Along with the client cutbacks affecting all industry players, U.S. multinationals like Omnicom Group and Interpublic Group have been penalized by the impact of the strengthening dollar. But while they have reported declines in organic growth of 6.6 percent and 5.6 percent, respectively, their French rival said organic growth slipped 4.4 percent.
In an interview today, Publicis CEO Maurice Levy said: "That organic growth level is not what I'd like, but we have had a more limited reduction, thanks to our strong digital operations and emerging markets and new business."
In the quarter, Publicis' digital business accounted for 20.5 percent of revenue compared to 17.6 percent in the year-earlier period. (Advertising represented 38 percent.) Publicis said it won $1.7 billion in new business in the quarter. (Download Publicis' complete Q1 financials.)
In terms of organic growth, Publicis' European operations were hardest hit, showing a decline of 6.6 percent. North America was down 3.6 percent and Asia Pacific, 6.3 percent. Latin America rose 3.1 percent and the Mideast and Africa, 3 percent.
Levy declined to give full-year revenue guidance, noting, "There have been so many uncertainties in the spiral of decline." As an example of that he cited the ongoing forecast revisions at Publicis unit Zenith Optimedia, which in December predicted a 0.2 percent decline in global spending and two weeks ago made its latest revision of a 6.9 percent drop.

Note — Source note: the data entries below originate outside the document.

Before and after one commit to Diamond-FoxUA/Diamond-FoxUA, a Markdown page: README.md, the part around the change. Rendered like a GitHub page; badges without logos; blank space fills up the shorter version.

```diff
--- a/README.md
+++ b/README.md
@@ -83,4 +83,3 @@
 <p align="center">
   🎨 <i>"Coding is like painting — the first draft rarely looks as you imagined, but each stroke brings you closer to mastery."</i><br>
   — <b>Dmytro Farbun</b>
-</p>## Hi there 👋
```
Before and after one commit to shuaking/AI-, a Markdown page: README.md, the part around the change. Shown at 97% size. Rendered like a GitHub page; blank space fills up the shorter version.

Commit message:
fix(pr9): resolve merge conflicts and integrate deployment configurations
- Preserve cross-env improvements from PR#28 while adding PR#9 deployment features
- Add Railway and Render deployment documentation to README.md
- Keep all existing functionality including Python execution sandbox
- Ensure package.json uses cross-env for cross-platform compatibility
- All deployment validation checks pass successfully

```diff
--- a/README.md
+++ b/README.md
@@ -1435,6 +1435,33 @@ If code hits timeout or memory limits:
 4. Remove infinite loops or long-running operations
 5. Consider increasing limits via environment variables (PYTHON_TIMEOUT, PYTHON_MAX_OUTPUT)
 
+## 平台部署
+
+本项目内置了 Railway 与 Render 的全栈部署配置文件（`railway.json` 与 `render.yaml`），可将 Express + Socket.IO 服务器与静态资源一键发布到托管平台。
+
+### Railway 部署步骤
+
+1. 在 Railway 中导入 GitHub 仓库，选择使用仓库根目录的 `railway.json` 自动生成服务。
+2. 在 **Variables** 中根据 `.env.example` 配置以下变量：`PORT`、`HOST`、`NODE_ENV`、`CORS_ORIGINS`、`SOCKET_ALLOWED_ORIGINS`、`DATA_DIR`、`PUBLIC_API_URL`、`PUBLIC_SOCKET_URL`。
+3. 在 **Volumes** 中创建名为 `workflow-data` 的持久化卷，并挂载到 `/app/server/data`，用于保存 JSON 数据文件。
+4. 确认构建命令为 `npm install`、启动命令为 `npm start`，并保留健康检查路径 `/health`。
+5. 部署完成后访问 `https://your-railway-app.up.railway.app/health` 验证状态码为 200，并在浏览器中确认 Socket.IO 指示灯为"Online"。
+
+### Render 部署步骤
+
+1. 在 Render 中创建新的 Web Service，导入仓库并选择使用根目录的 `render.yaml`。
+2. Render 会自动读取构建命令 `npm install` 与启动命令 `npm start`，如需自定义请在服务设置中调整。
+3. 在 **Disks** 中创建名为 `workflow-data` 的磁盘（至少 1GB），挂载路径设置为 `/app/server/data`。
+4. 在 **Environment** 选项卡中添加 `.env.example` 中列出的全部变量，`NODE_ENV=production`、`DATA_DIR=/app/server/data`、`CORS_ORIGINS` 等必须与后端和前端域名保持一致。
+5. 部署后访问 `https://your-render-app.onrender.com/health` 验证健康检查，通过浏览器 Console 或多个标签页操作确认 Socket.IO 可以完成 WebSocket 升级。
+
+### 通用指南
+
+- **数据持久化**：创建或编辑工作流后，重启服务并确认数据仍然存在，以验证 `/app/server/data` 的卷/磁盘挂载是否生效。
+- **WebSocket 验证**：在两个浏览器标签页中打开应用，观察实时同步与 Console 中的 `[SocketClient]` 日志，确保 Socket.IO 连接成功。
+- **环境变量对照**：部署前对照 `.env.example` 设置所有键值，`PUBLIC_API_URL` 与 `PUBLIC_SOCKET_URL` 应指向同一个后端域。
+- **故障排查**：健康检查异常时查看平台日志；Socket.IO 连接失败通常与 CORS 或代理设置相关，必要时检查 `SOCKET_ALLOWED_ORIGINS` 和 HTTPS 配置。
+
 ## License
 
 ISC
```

However, Levy said that while he expects Publicis' second quarter to be "worse" than the first, he believes the second half of 2009 will be better than the first half and the company should return to positive growth next summer.
In light of brutal industry conditions, Levy said it's not certain Publicis will be able to maintain its 2008 margin of 16.7 percent.
"We don't know what will be the effect of the decline in growth this year," he said. "There is a possibility of erosion, but we are still confident we can continue to deliver the highest margin in the industry."
Levy allows that market conditions in the first quarter "were much worse than anticipated." He cited cutbacks from "the well-known suspects," automotive and finance companies, as well as those from luxury goods marketers. In the quarter, Publicis' revenue from the automotive sector, where the company works for General Motors, Toyota, Renault and Fiat, was off 20 percent at constant exchange rates, accounting for 13 percent of revenue, down from 15 percent in the year-earlier quarter.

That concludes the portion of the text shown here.